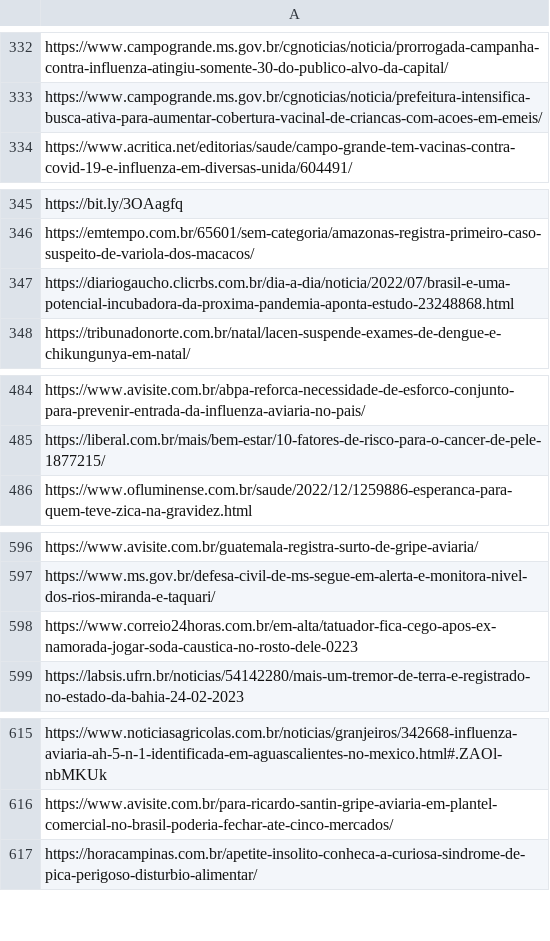
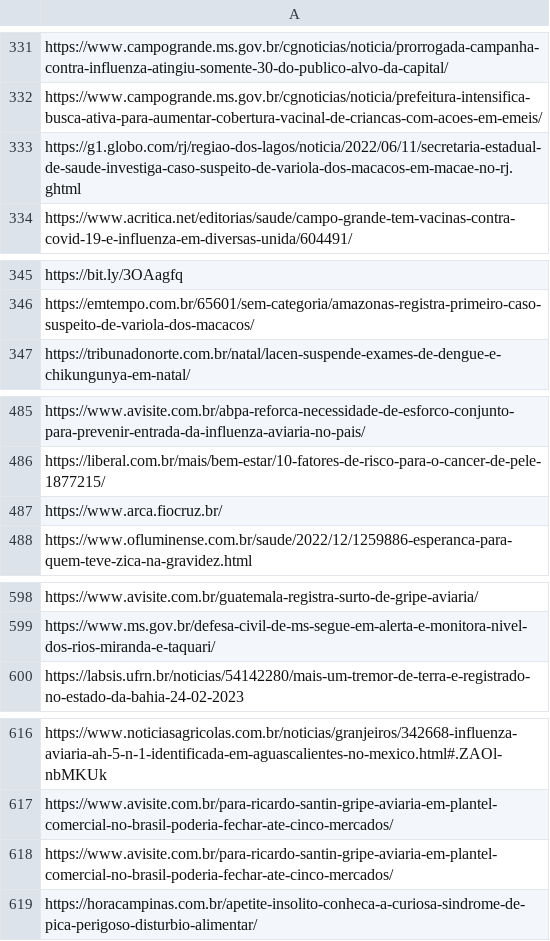
Before and after one commit to Gefft3/LLM4Classification, a CSV file: Experimentos/scraping/phase 3/data/retrieved_html_wayback_fail.csv, drawn as a sheet; only a part is shown, gaps mark what is left out; the diff covers the shown part only.

Commit message:
adding html with failed retrieved and log errors

```diff
--- a/Experimentos/scraping/phase 3/data/retrieved_html_wayback_fail.csv
+++ b/Experimentos/scraping/phase 3/data/retrieved_html_wayback_fail.csv
@@ -333,2 +332,3 @@ https://www.campogrande.ms.gov.br/cgnoticias/noticia/prorrogada-campanha-contra-
 https://www.campogrande.ms.gov.br/cgnoticias/noticia/prefeitura-intensifica-busca-ativa-para-aumentar-cobertura-vacinal-de-criancas-com-acoes-em-emeis/
+https://g1.globo.com/rj/regiao-dos-lagos/noticia/2022/06/11/secretaria-estadual-de-saude-investiga-caso-suspeito-de-variola-dos-macacos-em-macae-no-rj.ghtml
 https://www.acritica.net/editorias/saude/campo-grande-tem-vacinas-contra-covid-19-e-influenza-em-diversas-unida/604491/
@@ -346,3 +346,2 @@ https://bit.ly/3OAagfq
 https://emtempo.com.br/65601/sem-categoria/amazonas-registra-primeiro-caso-suspeito-de-variola-dos-macacos/
-https://diariogaucho.clicrbs.com.br/dia-a-dia/noticia/2022/07/brasil-e-uma-potencial-incubadora-da-proxima-pandemia-aponta-estudo-23248868.html
 https://tribunadonorte.com.br/natal/lacen-suspende-exames-de-dengue-e-chikungunya-em-natal/
@@ -485,2 +486,3 @@ https://www.avisite.com.br/abpa-reforca-necessidade-de-esforco-conjunto-para-pre
 https://liberal.com.br/mais/bem-estar/10-fatores-de-risco-para-o-cancer-de-pele-1877215/
+https://www.arca.fiocruz.br/
 https://www.ofluminense.com.br/saude/2022/12/1259886-esperanca-para-quem-teve-zica-na-gravidez.html
@@ -597,3 +599,2 @@ https://www.avisite.com.br/guatemala-registra-surto-de-gripe-aviaria/
 https://www.ms.gov.br/defesa-civil-de-ms-segue-em-alerta-e-monitora-nivel-dos-rios-miranda-e-taquari/
-https://www.correio24horas.com.br/em-alta/tatuador-fica-cego-apos-ex-namorada-jogar-soda-caustica-no-rosto-dele-0223
 https://labsis.ufrn.br/noticias/54142280/mais-um-tremor-de-terra-e-registrado-no-estado-da-bahia-24-02-2023
@@ -616,2 +617,3 @@ https://www.noticiasagricolas.com.br/noticias/granjeiros/342668-influenza-aviari
 https://www.avisite.com.br/para-ricardo-santin-gripe-aviaria-em-plantel-comercial-no-brasil-poderia-fechar-ate-cinco-mercados/
+https://www.avisite.com.br/para-ricardo-santin-gripe-aviaria-em-plantel-comercial-no-brasil-poderia-fechar-ate-cinco-mercados/
 https://horacampinas.com.br/apetite-insolito-conheca-a-curiosa-sindrome-de-pica-perigoso-disturbio-alimentar/
```
Also changed, not shown: 16 added rows and 14 removed rows elsewhere in this file, 1 other file.
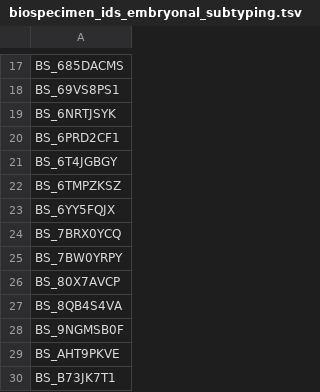
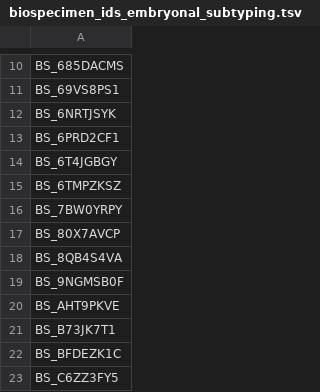
Before and after one commit to sangeetashukla/OpenPedCan-analysis, a TSV file: analyses/molecular-subtyping-embryonal/results/biospecimen_ids_embryonal_subtyping.tsv, drawn as a sheet; only a part is shown, gaps mark what is left out; the shorter side is filled out with more unchanged rows; the diff covers the shown part only.

```diff
--- a/analyses/molecular-subtyping-embryonal/results/biospecimen_ids_embryonal_subtyping.tsv
+++ b/analyses/molecular-subtyping-embryonal/results/biospecimen_ids_embryonal_subtyping.tsv
@@ -22,4 +15,2 @@ BS_6T4JGBGY
 BS_6TMPZKSZ
-BS_6YY5FQJX
-BS_7BRX0YCQ
 BS_7BW0YRPY
```
Also changed, not shown: 25 removed rows elsewhere in this file, analyses/molecular-subtyping-CRANIO/results/CRANIO_defining_lesions.tsv, analyses/molecular-subtyping-CRANIO/results/CRANIO_molecular_subtype.tsv, 24 other files.
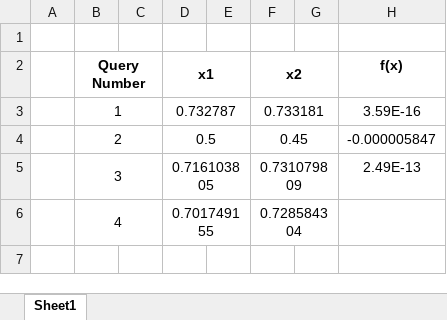
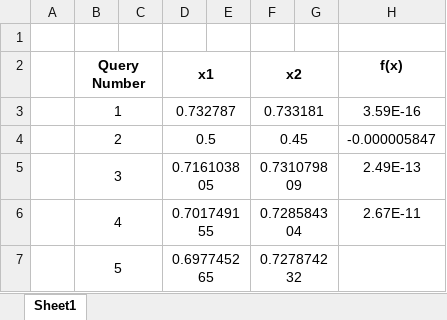
Before and after one commit to prithvi-ramrucha/Capstone-Project, an Excel workbook: Function 1/evals.xlsx, sheet Sheet1, drawn as a sheet; values as stored, in another font and other column widths than the file's, no borders; the diff names each change by its address in the sheet, - before the commit and + after, or states it on an @@ line.

```diff
--- a/Function 1/evals.xlsx (sheet Sheet1)
+++ b/Function 1/evals.xlsx (sheet Sheet1)
-H6 (f(x)): (empty)
+H6 (f(x)): 2.67E-11
+row 7:  | 5 |  | 0.697745265 |  | 0.727874232
```
Also changed, not shown: Function 2/evals.xlsx, Function 3/evals.xlsx, 18 other files.
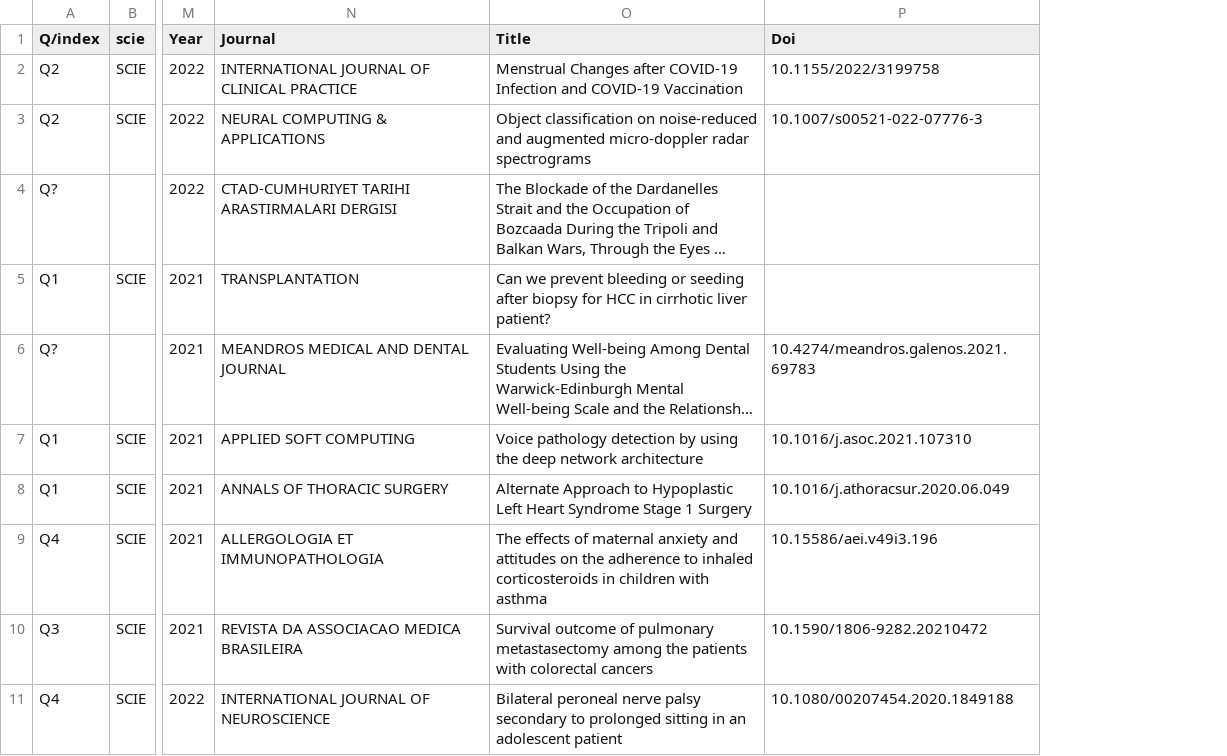
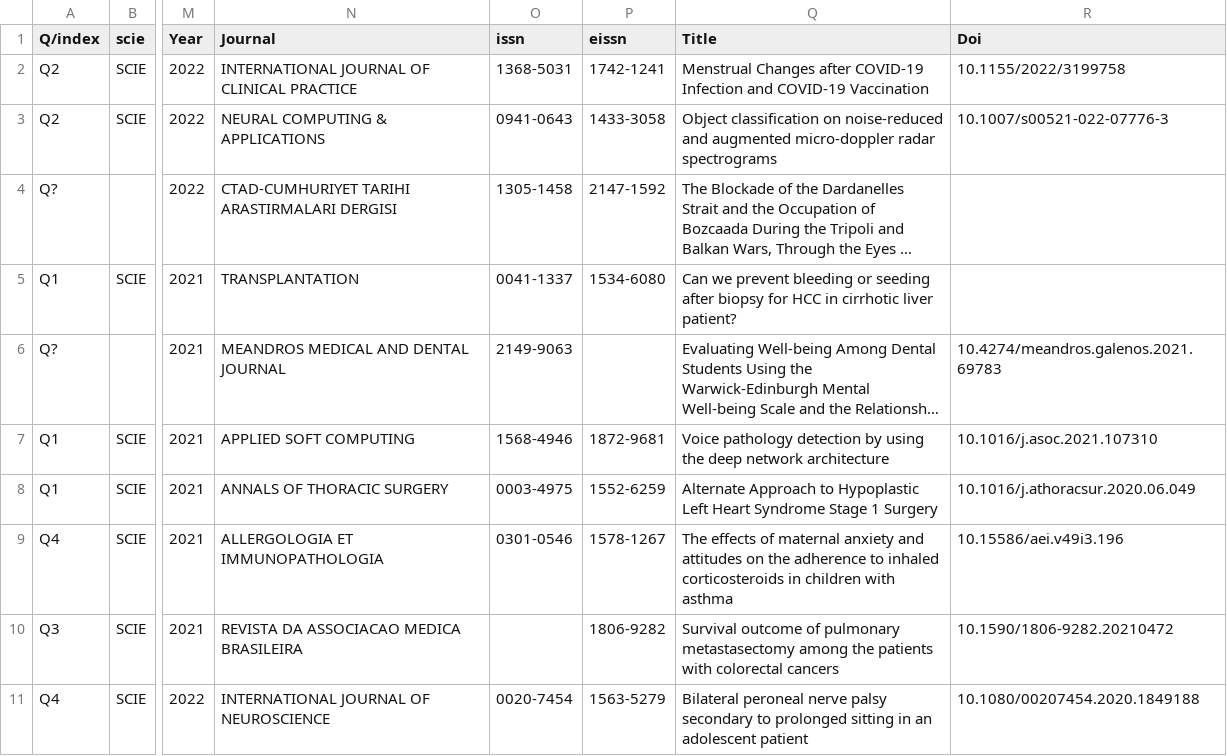
Before and after one commit to zakcali/q2authors, a CSV file: inputs and outputs/type-2 input from wos2q.csv, drawn as a sheet; only a part is shown, gaps mark what is left out; long unchanged cells end in …; the diff names each change by its address in the sheet, - before the commit and + after, or states it on an @@ line.

```diff
--- a/inputs and outputs/type-2 input from wos2q.csv
+++ b/inputs and outputs/type-2 input from wos2q.csv
+column O (issn), rows 2-11: 1368-5031 | 0941-0643 | 1305-1458 | 0041-1337 | 2149-9063 | 1568-4946 | 0003-4975 | 0301-0546 |  | 0020-7454
+column P (eissn), rows 2-11: 1742-1241 | 1433-3058 | 2147-1592 | 1534-6080 |  | 1872-9681 | 1552-6259 | 1578-1267 | 1806-9282 | 1563-5279
```
Also changed, not shown: inputs and outputs/output.csv.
————————
- _How to complete this task_
Could you give the listing above again word for word, without any pictures?

- _Task result_
Before and after one commit to Gefft3/LLM4Classification, a CSV file: Experimentos/scraping/phase 3/data/retrieved_html_wayback_fail.csv, drawn as a sheet; only a part is shown, gaps mark what is left out; the diff covers the shown part only.

Commit message:
adding html with failed retrieved and log errors

```diff
--- a/Experimentos/scraping/phase 3/data/retrieved_html_wayback_fail.csv
+++ b/Experimentos/scraping/phase 3/data/retrieved_html_wayback_fail.csv
@@ -333,2 +332,3 @@ https://www.campogrande.ms.gov.br/cgnoticias/noticia/prorrogada-campanha-contra-
 https://www.campogrande.ms.gov.br/cgnoticias/noticia/prefeitura-intensifica-busca-ativa-para-aumentar-cobertura-vacinal-de-criancas-com-acoes-em-emeis/
+https://g1.globo.com/rj/regiao-dos-lagos/noticia/2022/06/11/secretaria-estadual-de-saude-investiga-caso-suspeito-de-variola-dos-macacos-em-macae-no-rj.ghtml
 https://www.acritica.net/editorias/saude/campo-grande-tem-vacinas-contra-covid-19-e-influenza-em-diversas-unida/604491/
@@ -346,3 +346,2 @@ https://bit.ly/3OAagfq
 https://emtempo.com.br/65601/sem-categoria/amazonas-registra-primeiro-caso-suspeito-de-variola-dos-macacos/
-https://diariogaucho.clicrbs.com.br/dia-a-dia/noticia/2022/07/brasil-e-uma-potencial-incubadora-da-proxima-pandemia-aponta-estudo-23248868.html
 https://tribunadonorte.com.br/natal/lacen-suspende-exames-de-dengue-e-chikungunya-em-natal/
@@ -485,2 +486,3 @@ https://www.avisite.com.br/abpa-reforca-necessidade-de-esforco-conjunto-para-pre
 https://liberal.com.br/mais/bem-estar/10-fatores-de-risco-para-o-cancer-de-pele-1877215/
+https://www.arca.fiocruz.br/
 https://www.ofluminense.com.br/saude/2022/12/1259886-esperanca-para-quem-teve-zica-na-gravidez.html
@@ -597,3 +599,2 @@ https://www.avisite.com.br/guatemala-registra-surto-de-gripe-aviaria/
 https://www.ms.gov.br/defesa-civil-de-ms-segue-em-alerta-e-monitora-nivel-dos-rios-miranda-e-taquari/
-https://www.correio24horas.com.br/em-alta/tatuador-fica-cego-apos-ex-namorada-jogar-soda-caustica-no-rosto-dele-0223
 https://labsis.ufrn.br/noticias/54142280/mais-um-tremor-de-terra-e-registrado-no-estado-da-bahia-24-02-2023
@@ -616,2 +617,3 @@ https://www.noticiasagricolas.com.br/noticias/granjeiros/342668-influenza-aviari
 https://www.avisite.com.br/para-ricardo-santin-gripe-aviaria-em-plantel-comercial-no-brasil-poderia-fechar-ate-cinco-mercados/
+https://www.avisite.com.br/para-ricardo-santin-gripe-aviaria-em-plantel-comercial-no-brasil-poderia-fechar-ate-cinco-mercados/
 https://horacampinas.com.br/apetite-insolito-conheca-a-curiosa-sindrome-de-pica-perigoso-disturbio-alimentar/
```
Also changed, not shown: 16 added rows and 14 removed rows elsewhere in this file, 1 other file.
Before and after one commit to sangeetashukla/OpenPedCan-analysis, a TSV file: analyses/molecular-subtyping-embryonal/results/biospecimen_ids_embryonal_subtyping.tsv, drawn as a sheet; only a part is shown, gaps mark what is left out; the shorter side is filled out with more unchanged rows; the diff covers the shown part only.

```diff
--- a/analyses/molecular-subtyping-embryonal/results/biospecimen_ids_embryonal_subtyping.tsv
+++ b/analyses/molecular-subtyping-embryonal/results/biospecimen_ids_embryonal_subtyping.tsv
@@ -22,4 +15,2 @@ BS_6T4JGBGY
 BS_6TMPZKSZ
-BS_6YY5FQJX
-BS_7BRX0YCQ
 BS_7BW0YRPY
```
Also changed, not shown: 25 removed rows elsewhere in this file, analyses/molecular-subtyping-CRANIO/results/CRANIO_defining_lesions.tsv, analyses/molecular-subtyping-CRANIO/results/CRANIO_molecular_subtype.tsv, 24 other files.
Before and after one commit to prithvi-ramrucha/Capstone-Project, an Excel workbook: Function 1/evals.xlsx, sheet Sheet1, drawn as a sheet; values as stored, in another font and other column widths than the file's, no borders; the diff names each change by its address in the sheet, - before the commit and + after, or states it on an @@ line.

```diff
--- a/Function 1/evals.xlsx (sheet Sheet1)
+++ b/Function 1/evals.xlsx (sheet Sheet1)
-H6 (f(x)): (empty)
+H6 (f(x)): 2.67E-11
+row 7:  | 5 |  | 0.697745265 |  | 0.727874232
```
Also changed, not shown: Function 2/evals.xlsx, Function 3/evals.xlsx, 18 other files.
Before and after one commit to zakcali/q2authors, a CSV file: inputs and outputs/type-2 input from wos2q.csv, drawn as a sheet; only a part is shown, gaps mark what is left out; long unchanged cells end in …; the diff names each change by its address in the sheet, - before the commit and + after, or states it on an @@ line.

```diff
--- a/inputs and outputs/type-2 input from wos2q.csv
+++ b/inputs and outputs/type-2 input from wos2q.csv
+column O (issn), rows 2-11: 1368-5031 | 0941-0643 | 1305-1458 | 0041-1337 | 2149-9063 | 1568-4946 | 0003-4975 | 0301-0546 |  | 0020-7454
+column P (eissn), rows 2-11: 1742-1241 | 1433-3058 | 2147-1592 | 1534-6080 |  | 1872-9681 | 1552-6259 | 1578-1267 | 1806-9282 | 1563-5279
```
Also changed, not shown: inputs and outputs/output.csv.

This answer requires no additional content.